Material provided:
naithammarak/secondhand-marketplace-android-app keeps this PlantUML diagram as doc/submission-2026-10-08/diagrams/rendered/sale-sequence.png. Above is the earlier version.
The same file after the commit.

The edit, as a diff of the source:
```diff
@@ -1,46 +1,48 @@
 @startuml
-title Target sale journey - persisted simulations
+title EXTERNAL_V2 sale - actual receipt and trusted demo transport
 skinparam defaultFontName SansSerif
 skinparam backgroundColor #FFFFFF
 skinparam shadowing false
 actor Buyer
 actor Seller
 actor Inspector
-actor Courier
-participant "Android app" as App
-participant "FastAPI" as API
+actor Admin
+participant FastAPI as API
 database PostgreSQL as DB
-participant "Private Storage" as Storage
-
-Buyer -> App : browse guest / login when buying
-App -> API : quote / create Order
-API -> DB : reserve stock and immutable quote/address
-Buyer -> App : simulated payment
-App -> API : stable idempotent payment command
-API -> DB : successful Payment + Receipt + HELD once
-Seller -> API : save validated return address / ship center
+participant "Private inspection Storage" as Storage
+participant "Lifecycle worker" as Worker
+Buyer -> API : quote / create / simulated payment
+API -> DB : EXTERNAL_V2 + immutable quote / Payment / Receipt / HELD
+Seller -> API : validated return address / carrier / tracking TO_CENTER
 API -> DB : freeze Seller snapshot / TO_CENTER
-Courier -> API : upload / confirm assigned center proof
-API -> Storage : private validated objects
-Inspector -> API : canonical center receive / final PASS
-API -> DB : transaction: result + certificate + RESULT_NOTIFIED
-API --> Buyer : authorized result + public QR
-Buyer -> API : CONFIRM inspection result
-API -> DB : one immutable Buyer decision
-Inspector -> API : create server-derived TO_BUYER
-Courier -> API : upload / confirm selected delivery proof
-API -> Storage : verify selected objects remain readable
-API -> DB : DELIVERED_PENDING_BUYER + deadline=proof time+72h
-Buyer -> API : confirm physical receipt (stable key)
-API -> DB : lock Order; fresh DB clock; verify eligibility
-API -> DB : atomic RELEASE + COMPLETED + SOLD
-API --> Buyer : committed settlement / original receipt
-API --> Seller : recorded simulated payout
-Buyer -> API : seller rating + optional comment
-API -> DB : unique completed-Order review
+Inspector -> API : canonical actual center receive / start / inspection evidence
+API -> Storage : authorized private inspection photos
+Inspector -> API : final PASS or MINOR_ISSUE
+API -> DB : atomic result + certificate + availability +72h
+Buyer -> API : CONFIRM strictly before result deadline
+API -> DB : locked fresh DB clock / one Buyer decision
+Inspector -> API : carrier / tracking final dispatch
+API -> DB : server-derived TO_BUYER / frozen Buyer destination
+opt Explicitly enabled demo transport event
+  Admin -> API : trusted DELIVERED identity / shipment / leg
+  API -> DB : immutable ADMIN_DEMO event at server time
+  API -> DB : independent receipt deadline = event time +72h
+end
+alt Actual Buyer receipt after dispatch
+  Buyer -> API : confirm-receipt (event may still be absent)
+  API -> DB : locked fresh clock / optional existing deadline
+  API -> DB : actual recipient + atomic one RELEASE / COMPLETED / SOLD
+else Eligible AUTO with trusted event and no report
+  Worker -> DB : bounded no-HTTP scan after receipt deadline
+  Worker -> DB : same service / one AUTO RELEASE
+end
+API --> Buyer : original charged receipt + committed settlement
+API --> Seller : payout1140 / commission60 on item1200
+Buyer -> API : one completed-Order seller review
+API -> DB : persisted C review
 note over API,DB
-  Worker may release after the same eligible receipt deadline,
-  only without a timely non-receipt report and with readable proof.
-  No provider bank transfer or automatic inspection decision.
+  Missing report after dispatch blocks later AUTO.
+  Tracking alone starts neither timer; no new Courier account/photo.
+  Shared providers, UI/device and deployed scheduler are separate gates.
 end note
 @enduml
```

Exercise instructions:
Gather from the records above every line containing the string "quote".

Finished task:
-App -> API : quote / create Order
-API -> DB : reserve stock and immutable quote/address
+Buyer -> API : quote / create / simulated payment
+API -> DB : EXTERNAL_V2 + immutable quote / Payment / Receipt / HELD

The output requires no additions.